::: Records for processing

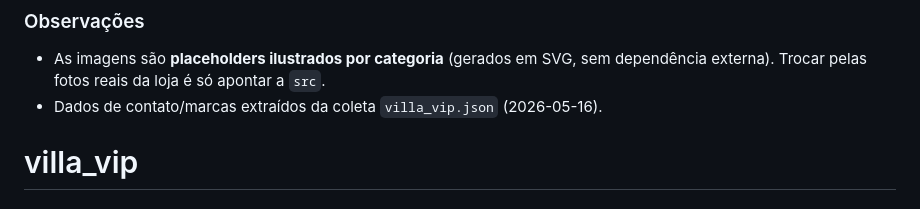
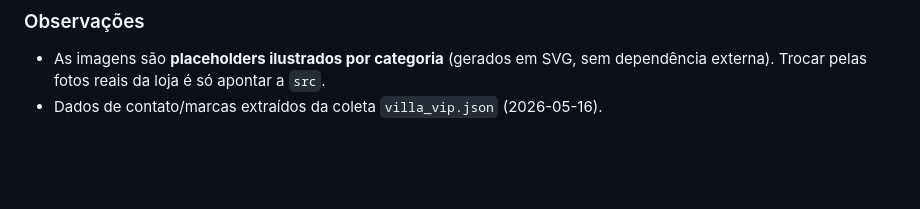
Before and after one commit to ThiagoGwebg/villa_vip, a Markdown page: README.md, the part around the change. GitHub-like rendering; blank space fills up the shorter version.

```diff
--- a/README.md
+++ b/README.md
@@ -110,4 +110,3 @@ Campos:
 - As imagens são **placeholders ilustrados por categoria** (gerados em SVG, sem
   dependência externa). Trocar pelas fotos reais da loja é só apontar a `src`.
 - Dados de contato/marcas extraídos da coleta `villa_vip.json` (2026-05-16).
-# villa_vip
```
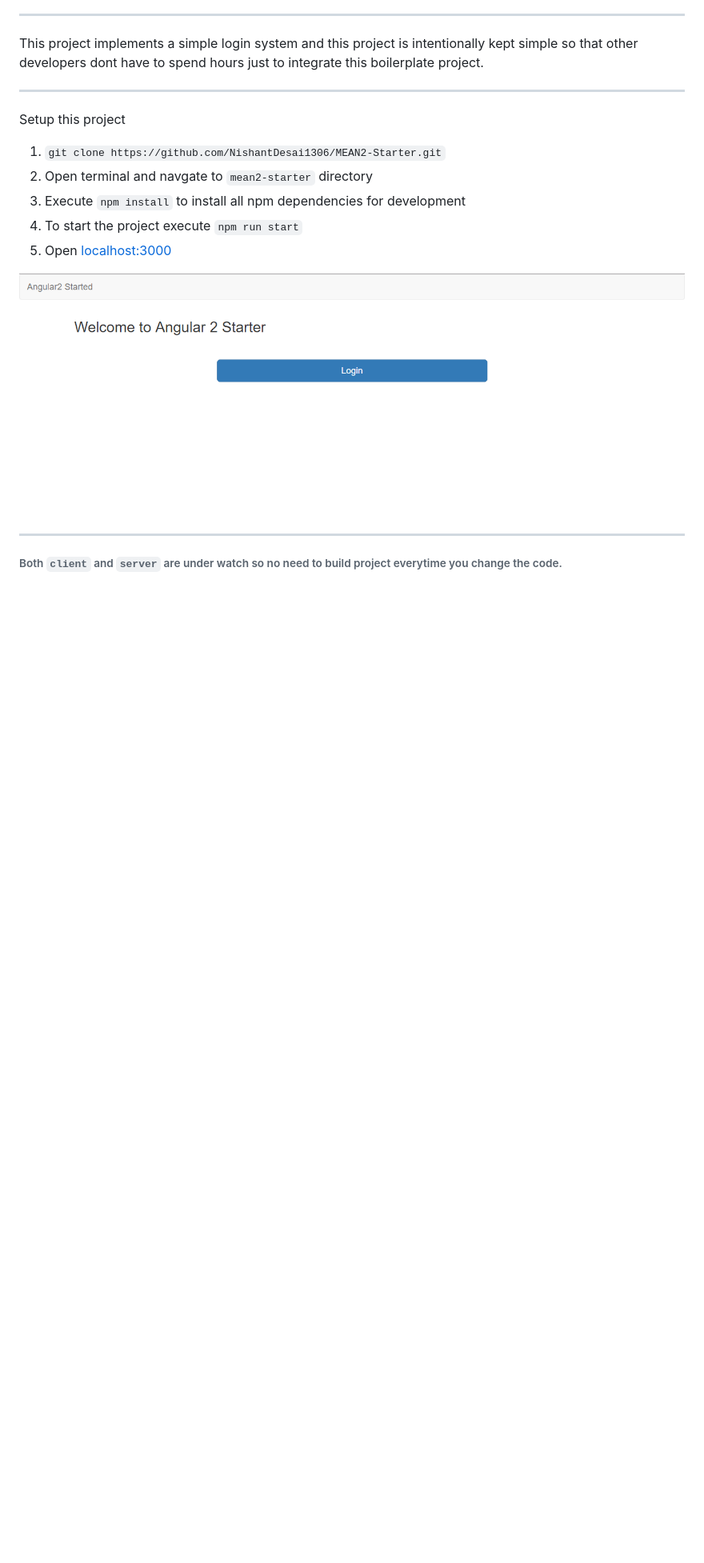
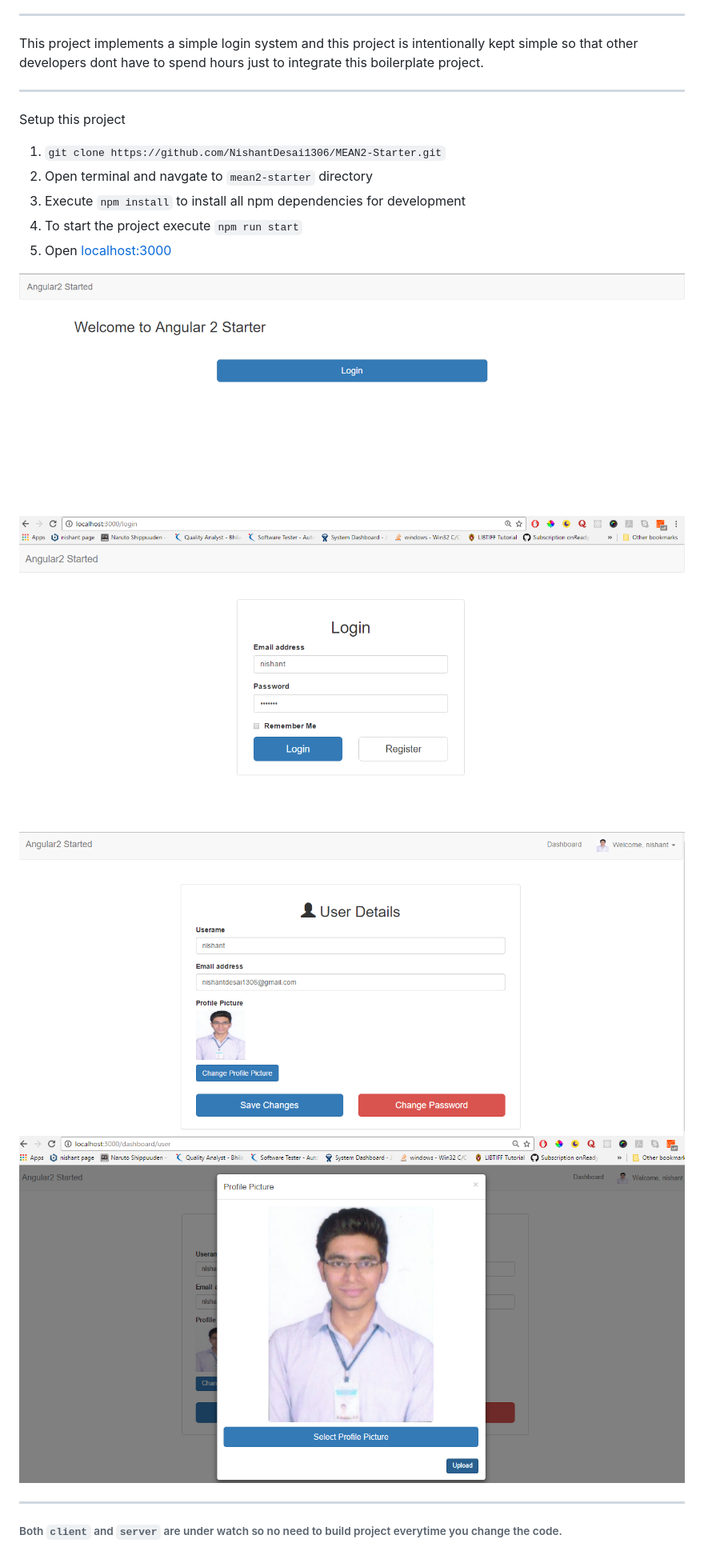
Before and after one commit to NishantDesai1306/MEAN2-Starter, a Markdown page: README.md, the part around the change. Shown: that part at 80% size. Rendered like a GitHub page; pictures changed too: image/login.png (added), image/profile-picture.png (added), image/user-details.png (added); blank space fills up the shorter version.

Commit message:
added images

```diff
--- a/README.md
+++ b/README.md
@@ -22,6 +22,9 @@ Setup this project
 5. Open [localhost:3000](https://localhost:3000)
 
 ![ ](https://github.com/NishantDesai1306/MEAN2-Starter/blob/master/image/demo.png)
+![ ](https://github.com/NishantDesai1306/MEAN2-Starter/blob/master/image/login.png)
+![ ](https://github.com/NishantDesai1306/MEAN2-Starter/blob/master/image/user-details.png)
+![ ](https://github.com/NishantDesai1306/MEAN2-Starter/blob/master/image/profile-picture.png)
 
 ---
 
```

::::::

No picture should be included when the data are set down again exactly.

Before and after one commit to ThiagoGwebg/villa_vip, a Markdown page: README.md, the part around the change. GitHub-like rendering; blank space fills up the shorter version.

```diff
--- a/README.md
+++ b/README.md
@@ -110,4 +110,3 @@ Campos:
 - As imagens são **placeholders ilustrados por categoria** (gerados em SVG, sem
   dependência externa). Trocar pelas fotos reais da loja é só apontar a `src`.
 - Dados de contato/marcas extraídos da coleta `villa_vip.json` (2026-05-16).
-# villa_vip
```
Before and after one commit to NishantDesai1306/MEAN2-Starter, a Markdown page: README.md, the part around the change. Shown: that part at 80% size. Rendered like a GitHub page; pictures changed too: image/login.png (added), image/profile-picture.png (added), image/user-details.png (added); blank space fills up the shorter version.

Commit message:
added images

```diff
--- a/README.md
+++ b/README.md
@@ -22,6 +22,9 @@ Setup this project
 5. Open [localhost:3000](https://localhost:3000)
 
 ![ ](https://github.com/NishantDesai1306/MEAN2-Starter/blob/master/image/demo.png)
+![ ](https://github.com/NishantDesai1306/MEAN2-Starter/blob/master/image/login.png)
+![ ](https://github.com/NishantDesai1306/MEAN2-Starter/blob/master/image/user-details.png)
+![ ](https://github.com/NishantDesai1306/MEAN2-Starter/blob/master/image/profile-picture.png)
 
 ---
 
```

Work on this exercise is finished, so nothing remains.